Those who work in this field cultivate crops for consumption. They work with tools to plant and harvest crops, and they may be responsible for crafting and repairing structures like trellises. In addition to strict cultivation, the farmers may also be responsible for sorting and loading crops, as well as applying pesticides.Available positions in this field are currently at -5%. However, 18,110 new positions are expected to open annually. While this number represents a decrease as compared to earlier years, it is still possible to find a position in this field.
Crop, Nursery, and Greenhouse Farmworkers and Laborers Skills and Abilities
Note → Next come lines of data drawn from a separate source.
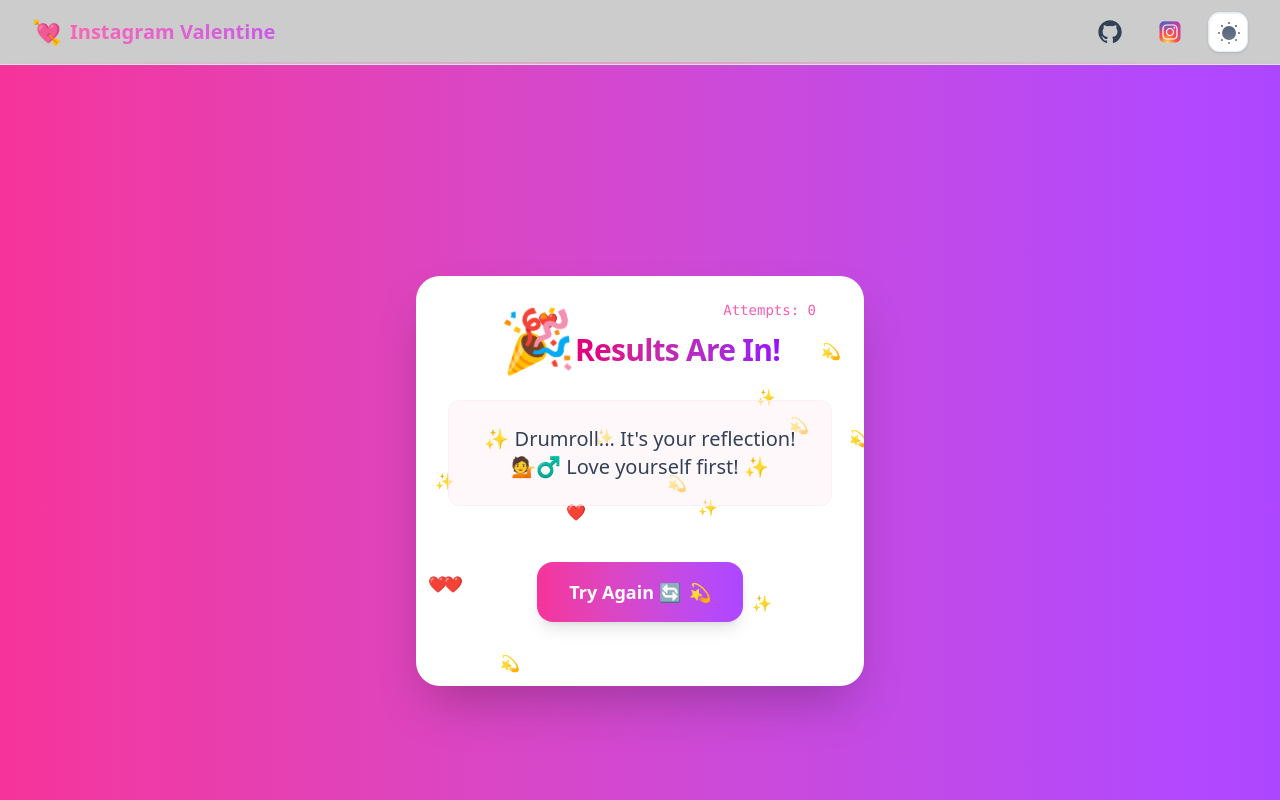
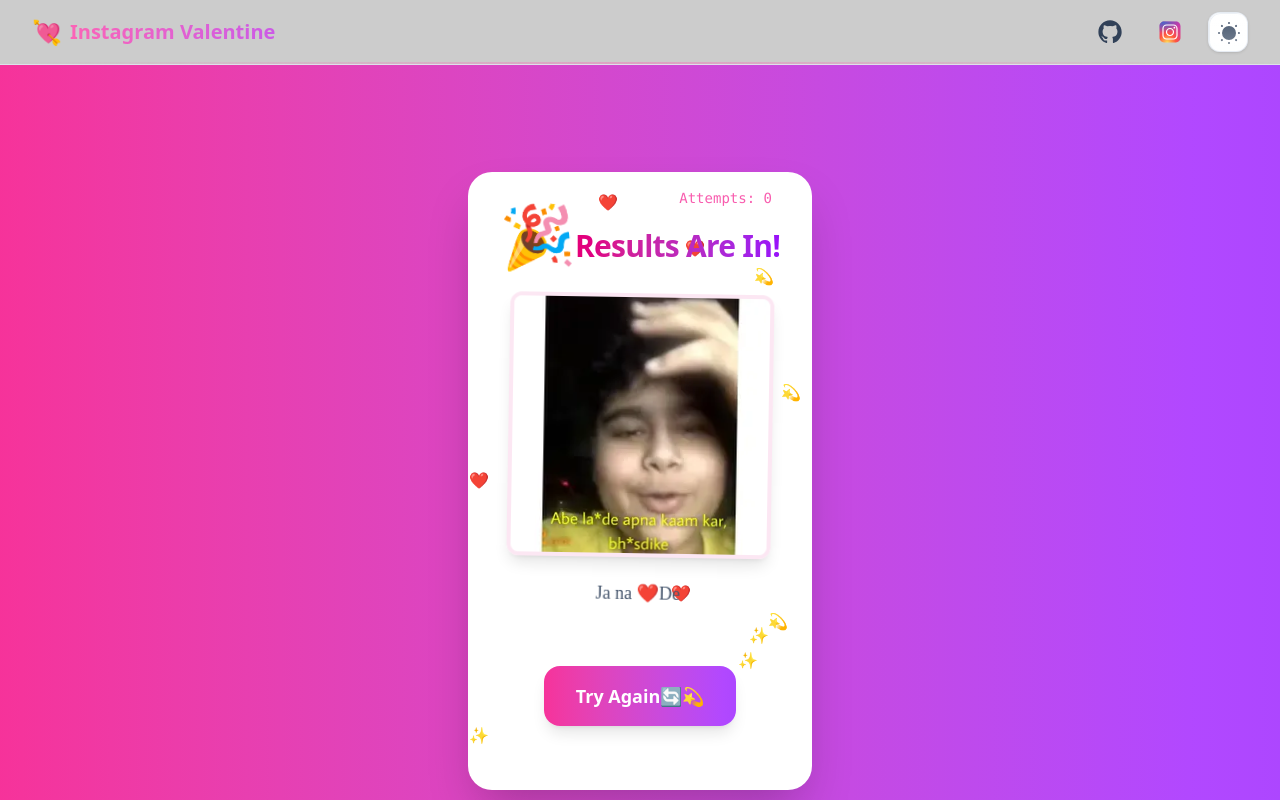
Before and after one commit to rameshdotin/valentine, a React (Vite) app: page /results in a window 1280 px wide. Shown: the top 800 px of the page. Built offline with nearby package versions, Linux system fonts and the light colour scheme; sample sign-in values are in the browser's storage.

Commit message:
removed the funny quotes

```diff
--- a/src/components/ResultsPage.jsx
+++ b/src/components/ResultsPage.jsx
@@ -3,10 +3,17 @@ import { useNavigate } from "react-router-dom";
 
 function ResultsPage() {
   const [attempts, setAttempts] = useState(0);
-  const [showMeme, setShowMeme] = useState(false);
   const [isLoading, setIsLoading] = useState(false);
+  const [currentMeme, setCurrentMeme] = useState("");
   const loginUser = localStorage.getItem("user");
   const navigate = useNavigate();
+
+  const memeImages = [
+    "/Chala-ja-BSDK.webp",
+    "/meme-image.webp",
+    "/babaji.jpg",
+    // "https://i.imgflip.com/2hgfw.jpg",
+  ];
 
   useEffect(() => {
     if (!loginUser) {
@@ -14,23 +21,8 @@ function ResultsPage() {
     }
     const savedAttempts = localStorage.getItem(`${loginUser}Attempts`) || 0;
     setAttempts(Number(savedAttempts));
-    setShowMeme(Number(savedAttempts) > 5);
+    setCurrentMeme(memeImages[Math.floor(Math.random() * memeImages.length)]);
   }, [loginUser, navigate]);
-
-  const funnyQuotes = [
-    "Our algorithms detected your Valentine... is your pet! 🐾",
-    "Surprise! It's your WiFi router - it's always there for you 📶",
-    "Drumroll... It's your reflection! 💁♂️ Love yourself first!",
-    "Plot twist! It's your childhood imaginary friend 👻",
-    "Big reveal: Your bed pillow - never leaves your side 🛌",
-  ];
-
-  const memeImages = [
-    "/Chala-ja-BSDK.webp",
-    "/meme-image.webp",
-    "/babaji.jpg",
-    "https://i.imgflip.com/2hgfw.jpg",
-  ];
 
   const handleTryAgain = () => {
     setIsLoading(true);
@@ -39,14 +31,10 @@ function ResultsPage() {
     setTimeout(() => {
       localStorage.setItem(`${loginUser}Attempts`, newAttempts);
       setAttempts(newAttempts);
-      setShowMeme(newAttempts > 4);
+      setCurrentMeme(memeImages[Math.floor(Math.random() * memeImages.length)]);
       setIsLoading(false);
-    }, 1500); // Simulated loading delay
+    }, 1500);
   };
-
-  const currentContent = showMeme
-    ? memeImages[Math.floor(Math.random() * memeImages.length)]
-    : funnyQuotes[Math.floor(Math.random() * funnyQuotes.length)];
 
   return (
     <div className="min-h-screen flex items-center justify-center">
@@ -72,23 +60,22 @@ function ResultsPage() {
           {/* Animated emoji header */}
           <div className="relative inline-block">
             <div className="animate-wiggle text-4xl sm:text-6xl transform-gpu">
-              {showMeme ? "🤦♂️" : "🎉"}
+              {attempts > 4 ? "🤦♂️" : "🎉"}
             </div>
             <div className="absolute -inset-4 bg-pink-500/10 rounded-full blur-xl opacity-0 group-hover/container:opacity-40 transition-opacity duration-300" />
           </div>
 
           {/* Gradient title with shine effect */}
           <h2 className="text-2xl sm:text-3xl font-bold bg-gradient-to-r from-pink-600 to-purple-600 dark:from-pink-400 dark:to-purple-400 bg-clip-text text-transparent tracking-tight relative inline-block">
-            {showMeme ? "Seriously? Again?!" : "Results Are In!"}
+            {attempts > 4 ? "Seriously? Again?!" : "Results Are In!"}
             <span className="absolute -inset-1 bg-gradient-to-r from-white/30 to-transparent dark:from-black/30 opacity-0 group-hover/container:opacity-100 transition-opacity duration-300 rounded-full" />
           </h2>
 
-          {/* Content area */}
-          {showMeme ? (
+          {/* Meme content area */}
           <div className="animate-tilt-shake">
             <div className="relative inline-block transform hover:-rotate-2 transition-transform duration-300">
               <img
-                  src={currentContent}
+                src={currentMeme}
                 alt="Funny meme"
                 className="rounded-xl border-4 border-pink-100 dark:border-slate-700 mx-auto shadow-lg transform hover:scale-105 transition-transform duration-300"
               />
@@ -97,11 +84,6 @@ function ResultsPage() {
               Ja na ❤️De
             </p>
           </div>
-          ) : (
-            <p className="text-xl text-slate-700 dark:text-slate-300 bg-pink-50/50 dark:bg-slate-700/50 p-6 rounded-xl border border-pink-100/50 dark:border-slate-700/50 hover:bg-pink-100/30 dark:hover:bg-slate-700/30 transition-colors duration-300">
-              ✨ {currentContent} ✨
-            </p>
-          )}
 
           {/* Interactive button */}
           <button
@@ -135,22 +117,29 @@ function ResultsPage() {
                   </svg>
                   Scanning Universe...
                 </>
-              ) : showMeme ? (
-                <>
-                  <span className="animate-bounce">🥺</span>I Swear, Last Try!
+              ) : (
+                <div>
+                  {attempts < 2 ? (
+                    <div>
+                      {" "}
+                      Try Again
+                      <span className="animate-spin">🔄</span>
+                      <span className="animate-spin">💫</span>
+                    </div>
+                  ) : (
+                    <div>
+                      <span className="animate-bounce">🥺</span>I Swear, Last
+                      Try!
                       <span className="animate-bounce">🥺</span>
-                </>
-              ) : (
-                <>
-                  Try Again 🔄
-                  <span className="group-hover/button:animate-spin">💫</span>
-                </>
+                    </div>
+                  )}
+                </div>
               )}
             </span>
           </button>
 
           {/* Attempt counter */}
-          <div className="absolute -top-2 right-4 text-sm text-pink-500/80 dark:text-pink-400/80 font-mono">
+          <div className="absolute -top-4 right-2 text-sm text-pink-500/80 dark:text-pink-400/80 font-mono">
             Attempts: {attempts}
           </div>
         </div>
```
Lines whose indentation alone changed are shown as unchanged.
Crop farmworkers and laborers need to know how to use and repair appropriate machines and tools for the job. They also need to understand the techniques involved in planting and harvesting crops, as well as transportation skills in order to move people and products where they need to go. In addition to these skills, you should know how to work effectively with others, and you may be involved in selecting and training new workers. Understanding business management can also help you maintain a steady foothold; you would be able to play a meaningful role in assuring that the farm is able to function as smoothly and effectively as possible. The knowledge needed to be a nursery worker is a little bit different, as you’ll likely need to know chemistry and math through calculus. For all positions, dexterity and mobility are important, a well as having critical thinking skills.
Crop, Nursery, and Greenhouse Farmworkers and Laborers Duties
Crop farmworkers and laborers use irrigation equipment, operate machinery, use their hands to harvest fruits and vegetables, apply pesticides, record information about the crops, supervise seasonal and temporary workers, load crops into trucks, transplant seedlings, and repair structures. Nursery workers take care of plants by spraying, planting, and weeding. They harvest and transplant plants and clean work areas. In this job you would also be responsible for operating certain machinery like tractors, recording information about the plants, inspecting plants for disease to ensure quality, maintaining inventory, advising the public about products, and grafting plants and trees.
Crop, Nursery, and Greenhouse Farmworkers and Laborers Tools and Technology
Relevant tools for crop farmworkers and laborers include grain trucks, tractor-trailers, screwdrivers, hay balers, and utility knives. They use software like Farm Workers Software Trac, Internet browser software, and GPS systems. As a nursery worker, you would most likely use broadcast spreaders like garden hand seeders, greenhouse ventilation equipment, saws, utility knives, and pruning shears. You may use spreadsheet software like Microsoft Excel and word processing software such as Microsoft Word, as well as email software.
Education and Training for Crop, Nursery, and Greenhouse Farmworkers and Laborers
Education and training for this position is mostly done on the job. While just over 25% of farmworkers have a high school diploma or equivalent, over 50% have less education. Occasionally, workers will have completed some college, and 0.2% have doctoral degrees. However, for anyone who wants to move up to a managerial position, some college education is usually helpful.
Crop, Nursery, and Greenhouse Farmworkers and Laborers Salary
In this position, you would make between about $8.31 and $13.41 per hour, or roughly $17,300 to $27,900 per year. The cost varies due to such factors as the state’s cost of living and how long you have been in this position.
Crop, Nursery, and Greenhouse Farmworkers and Laborers Jobs by Geography
States with the largest projected increase in available farmworker and laborer jobs include Puerto Rico, Idaho, and Oregon. Those with the lowest are Nebraska, Virginia, and North Carolina. Almost half of the jobs nationwide are filled in California, as this is a very large state both in terms of population and farm production. The state with the second largest workforce in this field is Washington.